## Supplied data:
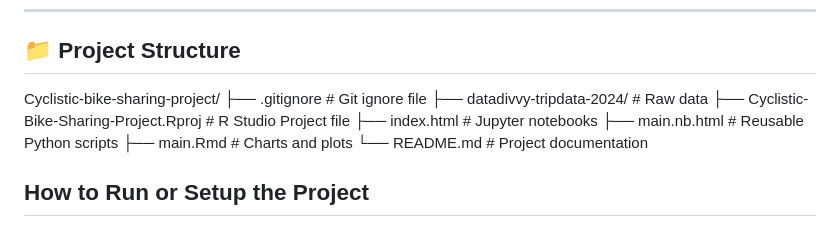
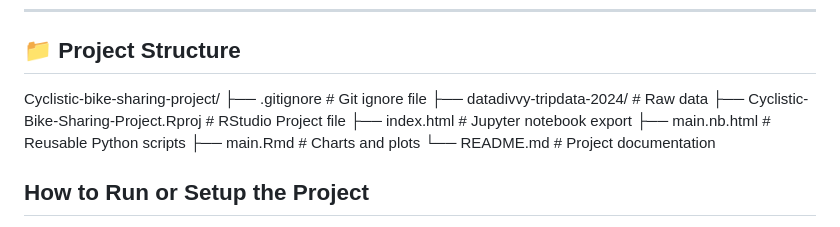
Before and after one commit to emma-fosu/Cyclistic-Bike-Sharing-Project, a Markdown page: README.md, the part around the change. GitHub-like rendering.

```diff
--- a/README.md
+++ b/README.md
@@ -124,8 +124,8 @@ The dataset has been made available by Motivate International Inc. under this [l
 Cyclistic-bike-sharing-project/
 ├── .gitignore # Git ignore file
 ├── datadivvy-tripdata-2024/ # Raw data
-├── Cyclistic-Bike-Sharing-Project.Rproj # R Studio Project file
-├── index.html # Jupyter notebooks
+├── Cyclistic-Bike-Sharing-Project.Rproj # RStudio Project file
+├── index.html # Jupyter notebook export
 ├── main.nb.html # Reusable Python scripts
 ├── main.Rmd # Charts and plots
 └── README.md # Project documentation
```
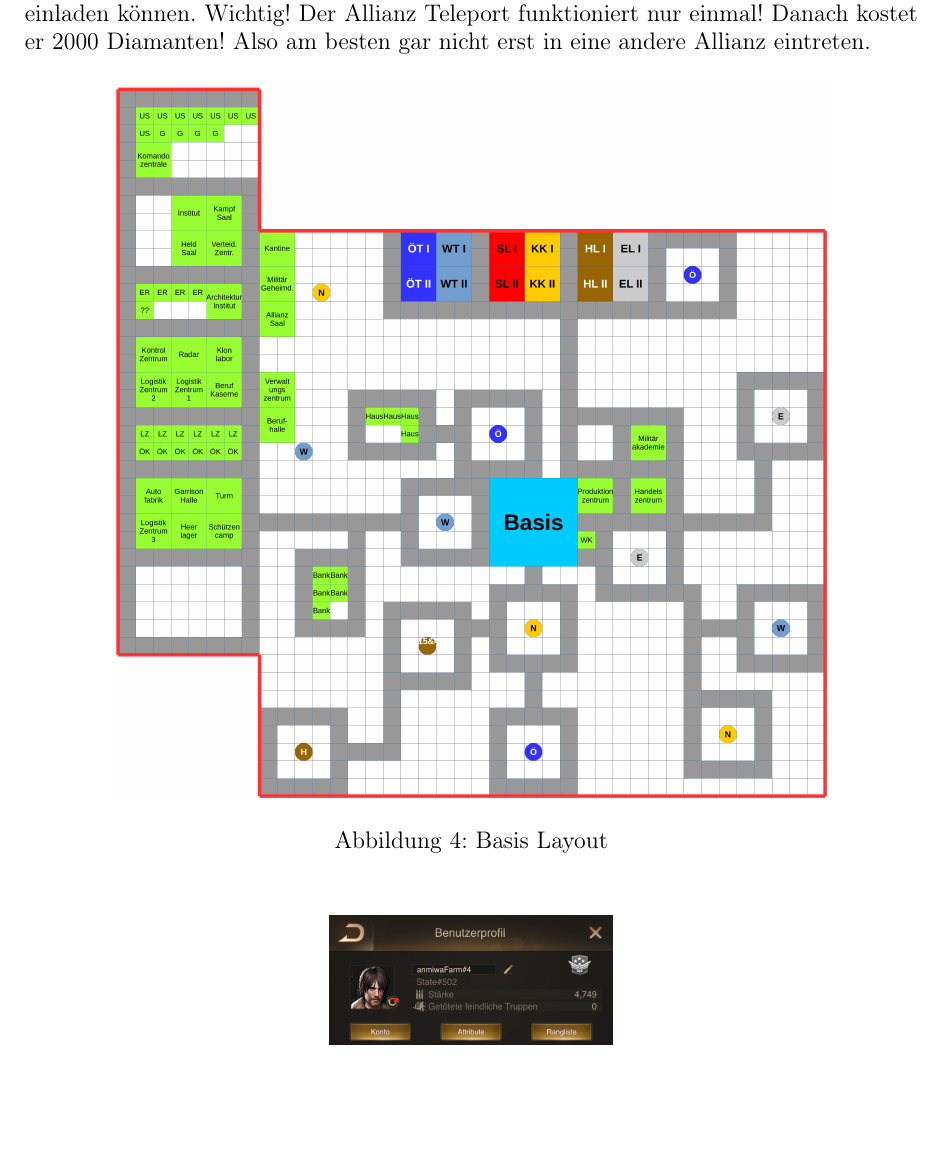
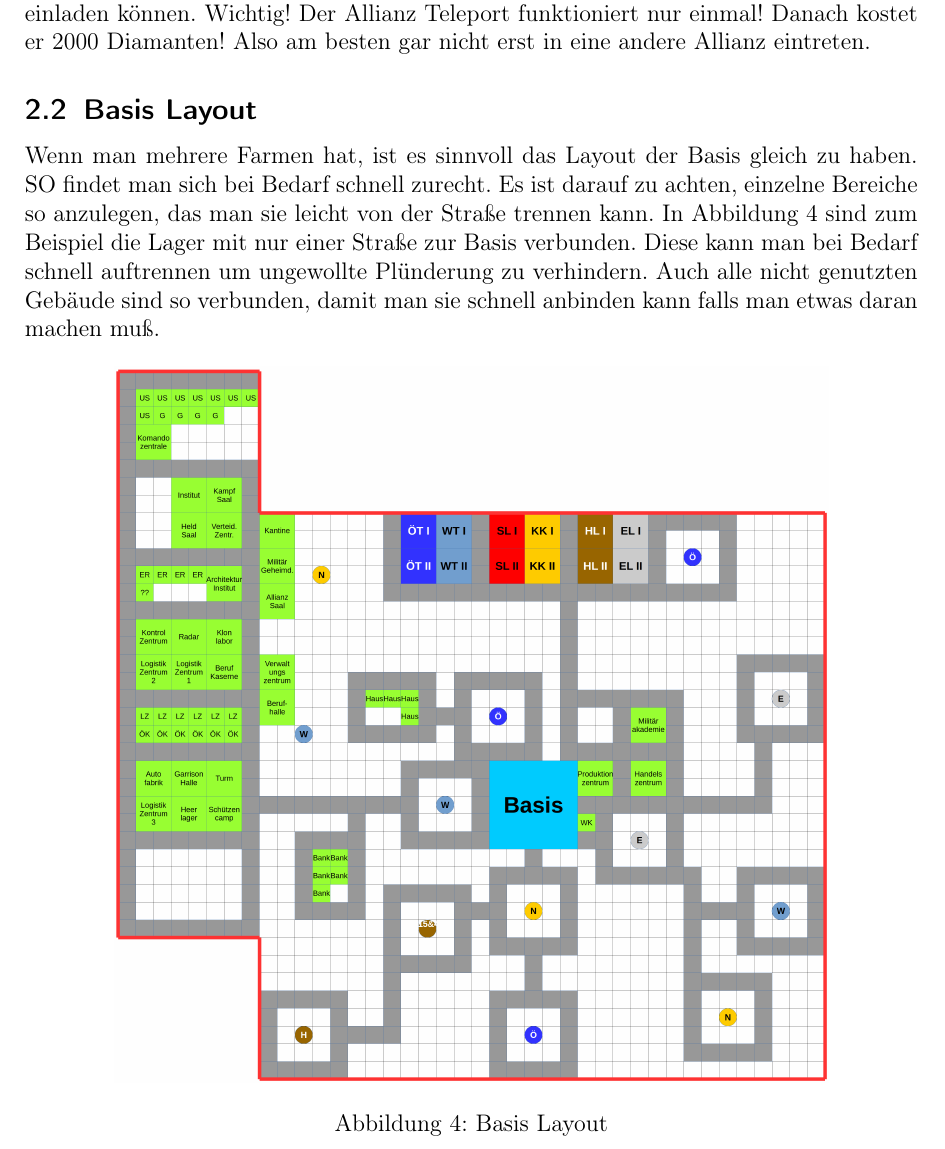
Before and after one commit to anwa/LastShelter, a LaTeX document (LastShelter.tex): part of page 4 of 9, cut so that both start at the same text, the shorter picture padded with empty space. Compiled offline with pdfLaTeX.

Commit message:
Add section Basis Layout

```diff
--- a/LastShelter.tex
+++ b/LastShelter.tex
@@ -109,7 +109,12 @@ damit wir dich einladen können.
 Wichtig! Der Allianz Teleport funktioniert nur einmal! Danach kostet er 2000 Diamanten! Also am besten gar nicht erst in eine
 andere Allianz eintreten.
 
+\subsection{Basis Layout}
 
+Wenn man mehrere Farmen hat, ist es sinnvoll das Layout der Basis gleich zu haben. SO findet man sich bei Bedarf schnell zurecht.
+Es ist darauf zu achten, einzelne Bereiche so anzulegen, das man sie leicht von der Straße trennen kann. In Abbildung~\ref{fig:map}
+sind zum Beispiel die Lager mit nur einer Straße zur Basis verbunden. Diese kann man bei Bedarf schnell auftrennen um ungewollte Plünderung
+zu verhindern. Auch alle nicht genutzten Gebäude sind so verbunden, damit man sie schnell anbinden kann falls man etwas daran machen muß.
 
 \begin{figure}[H]
   \centering
```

## Task description:
Copy out every line in the listing where the word "Jupyter" appears.

## Exercise solution:
-├── index.html # Jupyter notebooks
+├── index.html # Jupyter notebook export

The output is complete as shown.